:: ABOUT THIS EXERCISE ::
Each record that follows should be duplicated exactly, except for its pictures.

Image comparison data:

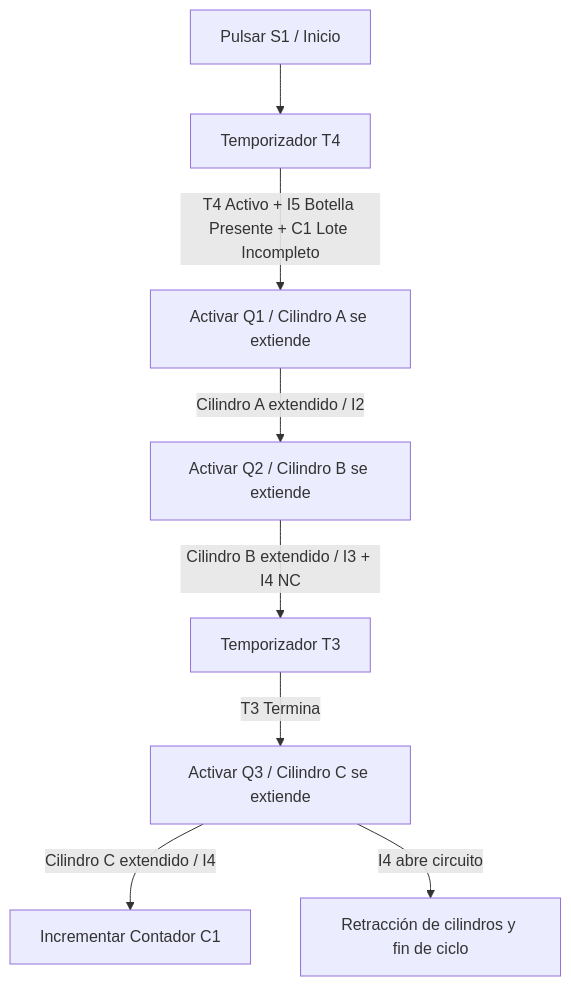
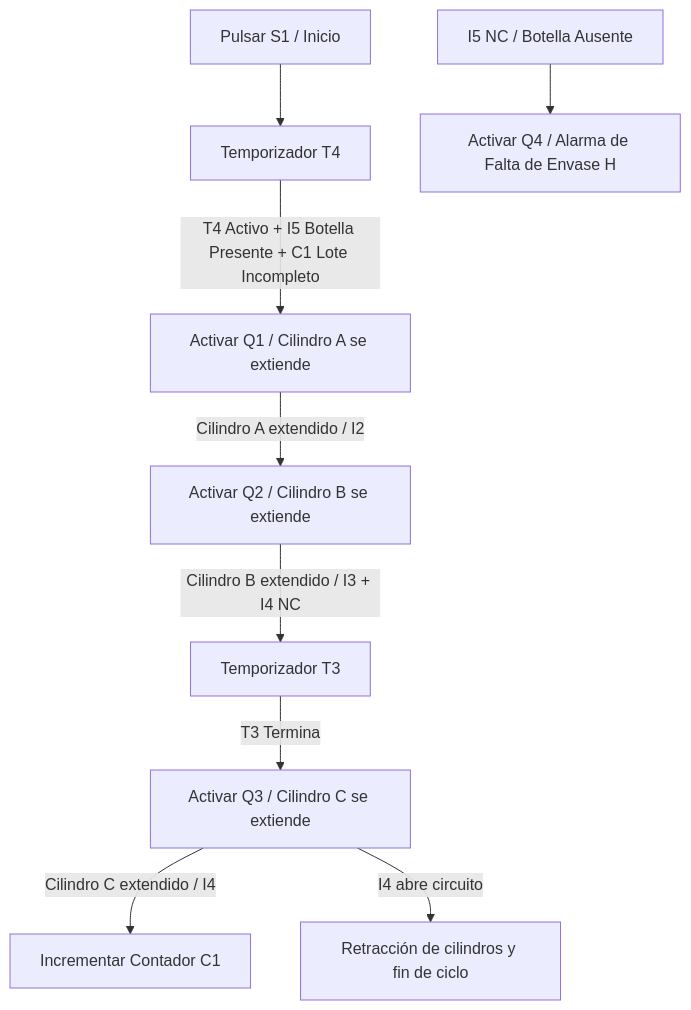
One commit to HanYue2000/Dosificadora changed the first of 2 diagrams in Documentacion.md. Above: the diagram before and after it, drawn with Mermaid. The commit also changed other lines of this file, not shown here.

````diff
--- a/Documentacion.md
+++ b/Documentacion.md
@@ -43,10 +43,11 @@
 ```mermaid
 flowchart TD
     I1[Pulsar S1 / Inicio] --> T4[Temporizador T4]
     T4 -->|T4 Activo + I5 Botella Presente + C1 Lote Incompleto| Q1[Activar Q1 / Cilindro A se extiende]
     Q1 -->|Cilindro A extendido / I2| Q2[Activar Q2 / Cilindro B se extiende]
     Q2 -->|Cilindro B extendido / I3 + I4 NC| T3[Temporizador T3]
     T3 -->|T3 Termina| Q3[Activar Q3 / Cilindro C se extiende]
     Q3 -->|Cilindro C extendido / I4| C1[Incrementar Contador C1]
     Q3 -->|I4 abre circuito| Retraccion[Retracción de cilindros y fin de ciclo]
+    I5_NC[I5 NC / Botella Ausente] --> Q4[Activar Q4 / Alarma de Falta de Envase H]
 ```
````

:: ANSWER FOR THIS EXERCISE ::
One commit to HanYue2000/Dosificadora changed the first of 2 diagrams in Documentacion.md. Above: the diagram before and after it, drawn with Mermaid. The commit also changed other lines of this file, not shown here.

````diff
--- a/Documentacion.md
+++ b/Documentacion.md
@@ -43,10 +43,11 @@
 ```mermaid
 flowchart TD
     I1[Pulsar S1 / Inicio] --> T4[Temporizador T4]
     T4 -->|T4 Activo + I5 Botella Presente + C1 Lote Incompleto| Q1[Activar Q1 / Cilindro A se extiende]
     Q1 -->|Cilindro A extendido / I2| Q2[Activar Q2 / Cilindro B se extiende]
     Q2 -->|Cilindro B extendido / I3 + I4 NC| T3[Temporizador T3]
     T3 -->|T3 Termina| Q3[Activar Q3 / Cilindro C se extiende]
     Q3 -->|Cilindro C extendido / I4| C1[Incrementar Contador C1]
     Q3 -->|I4 abre circuito| Retraccion[Retracción de cilindros y fin de ciclo]
+    I5_NC[I5 NC / Botella Ausente] --> Q4[Activar Q4 / Alarma de Falta de Envase H]
 ```
````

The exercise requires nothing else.